Go through the data line by line. Copy each one holding the string "totalAlerts".

(GIVEN DATA)

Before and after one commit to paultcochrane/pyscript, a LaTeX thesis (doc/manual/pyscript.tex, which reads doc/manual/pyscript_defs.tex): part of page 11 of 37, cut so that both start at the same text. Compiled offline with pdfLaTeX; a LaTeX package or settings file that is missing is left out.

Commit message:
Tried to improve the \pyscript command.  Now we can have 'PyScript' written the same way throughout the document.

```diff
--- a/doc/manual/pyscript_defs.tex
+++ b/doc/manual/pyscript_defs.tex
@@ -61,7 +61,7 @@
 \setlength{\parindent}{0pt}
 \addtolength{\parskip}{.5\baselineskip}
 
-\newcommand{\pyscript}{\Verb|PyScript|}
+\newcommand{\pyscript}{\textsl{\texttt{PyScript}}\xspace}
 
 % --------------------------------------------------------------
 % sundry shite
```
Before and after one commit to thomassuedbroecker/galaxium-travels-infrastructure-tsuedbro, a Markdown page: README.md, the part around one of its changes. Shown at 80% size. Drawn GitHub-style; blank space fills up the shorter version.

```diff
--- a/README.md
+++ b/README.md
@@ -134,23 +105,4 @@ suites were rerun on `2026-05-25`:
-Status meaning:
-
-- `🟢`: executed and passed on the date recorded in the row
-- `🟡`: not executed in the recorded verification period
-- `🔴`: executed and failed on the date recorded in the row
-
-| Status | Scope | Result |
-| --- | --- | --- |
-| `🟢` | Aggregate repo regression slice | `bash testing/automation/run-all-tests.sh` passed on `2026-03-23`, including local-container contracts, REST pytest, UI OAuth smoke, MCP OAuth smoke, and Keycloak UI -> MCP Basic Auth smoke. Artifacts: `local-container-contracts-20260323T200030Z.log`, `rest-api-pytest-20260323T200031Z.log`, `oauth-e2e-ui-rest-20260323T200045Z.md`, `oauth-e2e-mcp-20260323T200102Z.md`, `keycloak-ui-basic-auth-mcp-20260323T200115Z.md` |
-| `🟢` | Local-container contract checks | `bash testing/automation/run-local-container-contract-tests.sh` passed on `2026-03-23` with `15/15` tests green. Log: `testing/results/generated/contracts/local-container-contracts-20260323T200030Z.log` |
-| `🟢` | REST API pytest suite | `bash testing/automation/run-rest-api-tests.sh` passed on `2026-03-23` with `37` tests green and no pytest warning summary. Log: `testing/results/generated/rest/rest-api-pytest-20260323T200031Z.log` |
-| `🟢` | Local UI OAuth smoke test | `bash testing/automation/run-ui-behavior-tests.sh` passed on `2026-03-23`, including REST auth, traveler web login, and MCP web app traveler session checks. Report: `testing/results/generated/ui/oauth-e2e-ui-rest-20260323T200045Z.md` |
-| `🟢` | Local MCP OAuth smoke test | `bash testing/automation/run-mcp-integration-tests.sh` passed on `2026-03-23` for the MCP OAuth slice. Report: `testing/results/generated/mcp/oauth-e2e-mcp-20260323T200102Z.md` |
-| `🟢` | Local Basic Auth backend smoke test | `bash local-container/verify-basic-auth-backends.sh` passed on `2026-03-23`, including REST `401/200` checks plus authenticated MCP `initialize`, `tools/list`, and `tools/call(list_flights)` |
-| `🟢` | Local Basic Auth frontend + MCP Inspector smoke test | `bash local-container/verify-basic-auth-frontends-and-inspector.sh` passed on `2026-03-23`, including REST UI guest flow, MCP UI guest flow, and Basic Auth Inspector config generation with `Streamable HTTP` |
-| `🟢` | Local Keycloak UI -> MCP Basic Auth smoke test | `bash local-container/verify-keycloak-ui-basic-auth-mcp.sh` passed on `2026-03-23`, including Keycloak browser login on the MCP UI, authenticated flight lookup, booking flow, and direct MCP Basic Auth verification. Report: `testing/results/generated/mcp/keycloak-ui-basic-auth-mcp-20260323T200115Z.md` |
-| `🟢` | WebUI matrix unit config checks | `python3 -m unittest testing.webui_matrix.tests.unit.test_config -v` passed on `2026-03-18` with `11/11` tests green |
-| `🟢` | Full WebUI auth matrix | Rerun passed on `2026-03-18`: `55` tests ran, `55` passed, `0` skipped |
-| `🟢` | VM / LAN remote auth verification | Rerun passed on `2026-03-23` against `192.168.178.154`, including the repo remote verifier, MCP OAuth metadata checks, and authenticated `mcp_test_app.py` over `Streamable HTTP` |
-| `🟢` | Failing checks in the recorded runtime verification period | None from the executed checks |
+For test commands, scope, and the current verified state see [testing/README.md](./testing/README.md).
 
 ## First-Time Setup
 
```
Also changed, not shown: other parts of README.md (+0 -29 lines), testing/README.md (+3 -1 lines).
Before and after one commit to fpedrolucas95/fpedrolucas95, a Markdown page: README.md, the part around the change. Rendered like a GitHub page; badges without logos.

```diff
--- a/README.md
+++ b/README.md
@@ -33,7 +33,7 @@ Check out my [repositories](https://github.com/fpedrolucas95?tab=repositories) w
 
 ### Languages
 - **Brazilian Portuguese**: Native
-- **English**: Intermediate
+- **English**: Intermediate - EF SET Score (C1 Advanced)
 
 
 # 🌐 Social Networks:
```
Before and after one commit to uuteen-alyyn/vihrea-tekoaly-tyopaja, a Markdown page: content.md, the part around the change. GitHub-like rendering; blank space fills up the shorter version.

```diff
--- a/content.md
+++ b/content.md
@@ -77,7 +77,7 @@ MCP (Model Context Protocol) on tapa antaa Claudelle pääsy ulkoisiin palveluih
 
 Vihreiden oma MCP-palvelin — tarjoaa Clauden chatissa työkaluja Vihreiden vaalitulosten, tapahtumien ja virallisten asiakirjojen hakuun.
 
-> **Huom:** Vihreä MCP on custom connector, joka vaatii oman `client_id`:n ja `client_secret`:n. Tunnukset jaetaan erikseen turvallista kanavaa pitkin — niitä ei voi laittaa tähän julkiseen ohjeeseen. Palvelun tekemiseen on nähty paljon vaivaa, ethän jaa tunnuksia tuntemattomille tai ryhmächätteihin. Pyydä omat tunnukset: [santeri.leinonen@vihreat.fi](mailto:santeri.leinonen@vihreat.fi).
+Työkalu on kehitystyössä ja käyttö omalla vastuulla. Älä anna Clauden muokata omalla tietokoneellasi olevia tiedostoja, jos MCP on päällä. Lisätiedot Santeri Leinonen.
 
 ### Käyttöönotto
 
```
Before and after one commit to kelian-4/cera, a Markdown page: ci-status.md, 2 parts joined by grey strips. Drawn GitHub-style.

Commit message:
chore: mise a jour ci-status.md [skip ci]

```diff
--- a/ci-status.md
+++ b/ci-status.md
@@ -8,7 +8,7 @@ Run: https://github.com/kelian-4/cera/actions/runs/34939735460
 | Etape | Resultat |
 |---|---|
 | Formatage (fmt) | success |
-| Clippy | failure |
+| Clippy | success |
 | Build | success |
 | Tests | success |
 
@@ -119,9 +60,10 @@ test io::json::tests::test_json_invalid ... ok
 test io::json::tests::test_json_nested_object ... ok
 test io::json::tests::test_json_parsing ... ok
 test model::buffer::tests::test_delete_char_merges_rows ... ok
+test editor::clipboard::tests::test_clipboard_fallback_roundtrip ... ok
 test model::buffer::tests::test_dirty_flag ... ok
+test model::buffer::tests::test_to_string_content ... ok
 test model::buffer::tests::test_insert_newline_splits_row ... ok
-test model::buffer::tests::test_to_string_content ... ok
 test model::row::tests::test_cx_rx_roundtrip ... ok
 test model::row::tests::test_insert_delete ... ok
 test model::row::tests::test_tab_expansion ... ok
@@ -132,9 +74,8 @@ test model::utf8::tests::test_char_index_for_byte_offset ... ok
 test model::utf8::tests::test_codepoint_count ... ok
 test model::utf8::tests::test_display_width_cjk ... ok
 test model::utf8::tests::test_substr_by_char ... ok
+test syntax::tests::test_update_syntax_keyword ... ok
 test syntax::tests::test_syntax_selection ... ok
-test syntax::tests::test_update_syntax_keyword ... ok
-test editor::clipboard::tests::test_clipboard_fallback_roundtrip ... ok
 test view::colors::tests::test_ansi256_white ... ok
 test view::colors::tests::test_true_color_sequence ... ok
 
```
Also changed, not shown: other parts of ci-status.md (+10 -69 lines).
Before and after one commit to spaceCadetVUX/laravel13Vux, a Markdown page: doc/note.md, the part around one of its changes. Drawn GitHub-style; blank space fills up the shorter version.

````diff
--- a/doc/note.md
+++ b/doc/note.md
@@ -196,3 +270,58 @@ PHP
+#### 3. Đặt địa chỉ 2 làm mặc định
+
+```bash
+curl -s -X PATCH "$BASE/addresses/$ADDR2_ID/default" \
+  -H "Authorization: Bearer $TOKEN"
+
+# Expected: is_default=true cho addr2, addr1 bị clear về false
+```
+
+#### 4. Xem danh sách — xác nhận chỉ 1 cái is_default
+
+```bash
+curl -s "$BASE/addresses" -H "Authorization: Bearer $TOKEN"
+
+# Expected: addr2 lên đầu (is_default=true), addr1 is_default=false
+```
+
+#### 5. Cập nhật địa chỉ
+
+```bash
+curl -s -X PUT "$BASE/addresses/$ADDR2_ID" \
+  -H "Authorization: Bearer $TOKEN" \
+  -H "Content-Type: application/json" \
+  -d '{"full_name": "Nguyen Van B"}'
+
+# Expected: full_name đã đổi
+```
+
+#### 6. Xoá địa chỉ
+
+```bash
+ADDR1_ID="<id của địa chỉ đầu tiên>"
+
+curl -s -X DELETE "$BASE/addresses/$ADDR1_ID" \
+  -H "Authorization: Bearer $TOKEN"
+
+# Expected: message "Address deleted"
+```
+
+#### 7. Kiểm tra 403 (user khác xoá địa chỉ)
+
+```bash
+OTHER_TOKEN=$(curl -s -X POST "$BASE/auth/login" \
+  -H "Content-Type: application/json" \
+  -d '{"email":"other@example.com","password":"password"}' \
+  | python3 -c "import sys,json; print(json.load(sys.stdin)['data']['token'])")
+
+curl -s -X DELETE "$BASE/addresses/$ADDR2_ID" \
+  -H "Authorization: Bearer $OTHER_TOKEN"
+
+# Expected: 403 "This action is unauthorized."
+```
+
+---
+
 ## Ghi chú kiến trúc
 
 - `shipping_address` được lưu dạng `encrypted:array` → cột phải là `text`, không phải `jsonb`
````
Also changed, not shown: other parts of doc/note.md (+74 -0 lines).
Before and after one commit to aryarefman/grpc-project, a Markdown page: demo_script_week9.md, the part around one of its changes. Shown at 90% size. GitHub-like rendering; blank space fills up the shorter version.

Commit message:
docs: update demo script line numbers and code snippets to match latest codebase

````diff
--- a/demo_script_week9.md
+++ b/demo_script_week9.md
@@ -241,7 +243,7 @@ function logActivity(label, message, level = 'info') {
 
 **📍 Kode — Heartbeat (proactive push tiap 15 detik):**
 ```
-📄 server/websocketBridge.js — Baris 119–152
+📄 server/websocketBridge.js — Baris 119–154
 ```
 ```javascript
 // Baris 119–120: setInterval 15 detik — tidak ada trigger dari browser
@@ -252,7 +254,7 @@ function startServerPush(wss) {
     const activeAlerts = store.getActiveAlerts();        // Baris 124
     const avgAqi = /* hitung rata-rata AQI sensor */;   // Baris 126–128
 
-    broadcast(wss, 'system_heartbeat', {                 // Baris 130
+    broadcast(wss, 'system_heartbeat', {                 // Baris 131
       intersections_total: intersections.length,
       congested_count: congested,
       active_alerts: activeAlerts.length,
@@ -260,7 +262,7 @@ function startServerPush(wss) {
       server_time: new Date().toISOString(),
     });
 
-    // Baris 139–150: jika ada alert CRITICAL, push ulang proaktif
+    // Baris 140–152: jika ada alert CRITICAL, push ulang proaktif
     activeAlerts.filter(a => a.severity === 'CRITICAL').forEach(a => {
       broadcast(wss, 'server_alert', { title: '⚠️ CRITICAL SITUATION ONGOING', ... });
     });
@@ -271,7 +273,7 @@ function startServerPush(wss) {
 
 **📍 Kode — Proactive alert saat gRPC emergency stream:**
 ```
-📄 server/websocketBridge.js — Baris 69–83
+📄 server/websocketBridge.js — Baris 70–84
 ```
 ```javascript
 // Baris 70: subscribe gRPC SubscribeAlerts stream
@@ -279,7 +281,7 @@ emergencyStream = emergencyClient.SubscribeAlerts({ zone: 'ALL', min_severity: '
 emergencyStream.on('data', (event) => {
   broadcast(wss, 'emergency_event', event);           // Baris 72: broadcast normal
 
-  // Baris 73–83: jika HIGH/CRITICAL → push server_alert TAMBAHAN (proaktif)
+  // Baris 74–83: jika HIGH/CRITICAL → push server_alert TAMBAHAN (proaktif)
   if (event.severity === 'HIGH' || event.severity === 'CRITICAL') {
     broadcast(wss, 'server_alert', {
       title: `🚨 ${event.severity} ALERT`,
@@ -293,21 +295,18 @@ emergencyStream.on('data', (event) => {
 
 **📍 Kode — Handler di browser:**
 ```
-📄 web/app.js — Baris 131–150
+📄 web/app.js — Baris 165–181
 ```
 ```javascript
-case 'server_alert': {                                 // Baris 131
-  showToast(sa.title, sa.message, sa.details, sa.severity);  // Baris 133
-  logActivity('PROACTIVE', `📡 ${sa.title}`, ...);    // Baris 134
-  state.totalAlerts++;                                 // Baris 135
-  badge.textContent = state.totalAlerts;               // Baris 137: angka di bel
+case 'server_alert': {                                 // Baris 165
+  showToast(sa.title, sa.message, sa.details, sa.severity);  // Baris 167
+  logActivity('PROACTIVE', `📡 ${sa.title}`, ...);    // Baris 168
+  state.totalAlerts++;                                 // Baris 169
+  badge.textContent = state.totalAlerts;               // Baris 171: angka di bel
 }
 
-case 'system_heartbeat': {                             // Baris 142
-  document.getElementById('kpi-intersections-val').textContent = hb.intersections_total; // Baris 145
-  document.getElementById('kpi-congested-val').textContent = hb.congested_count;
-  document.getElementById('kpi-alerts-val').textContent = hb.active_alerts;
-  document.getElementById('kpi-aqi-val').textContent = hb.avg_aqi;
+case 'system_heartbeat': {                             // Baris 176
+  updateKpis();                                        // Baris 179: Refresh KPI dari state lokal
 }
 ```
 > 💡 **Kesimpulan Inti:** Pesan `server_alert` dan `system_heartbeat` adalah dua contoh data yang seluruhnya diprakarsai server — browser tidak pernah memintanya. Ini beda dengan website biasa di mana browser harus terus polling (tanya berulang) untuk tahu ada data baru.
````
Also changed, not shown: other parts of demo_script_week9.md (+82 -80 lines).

(End GIVEN DATA)

OUTPUT FOR THIS TASK:
-  state.totalAlerts++;                                 // Baris 135
-  badge.textContent = state.totalAlerts;               // Baris 137: angka di bel
+  state.totalAlerts++;                                 // Baris 169
+  badge.textContent = state.totalAlerts;               // Baris 171: angka di bel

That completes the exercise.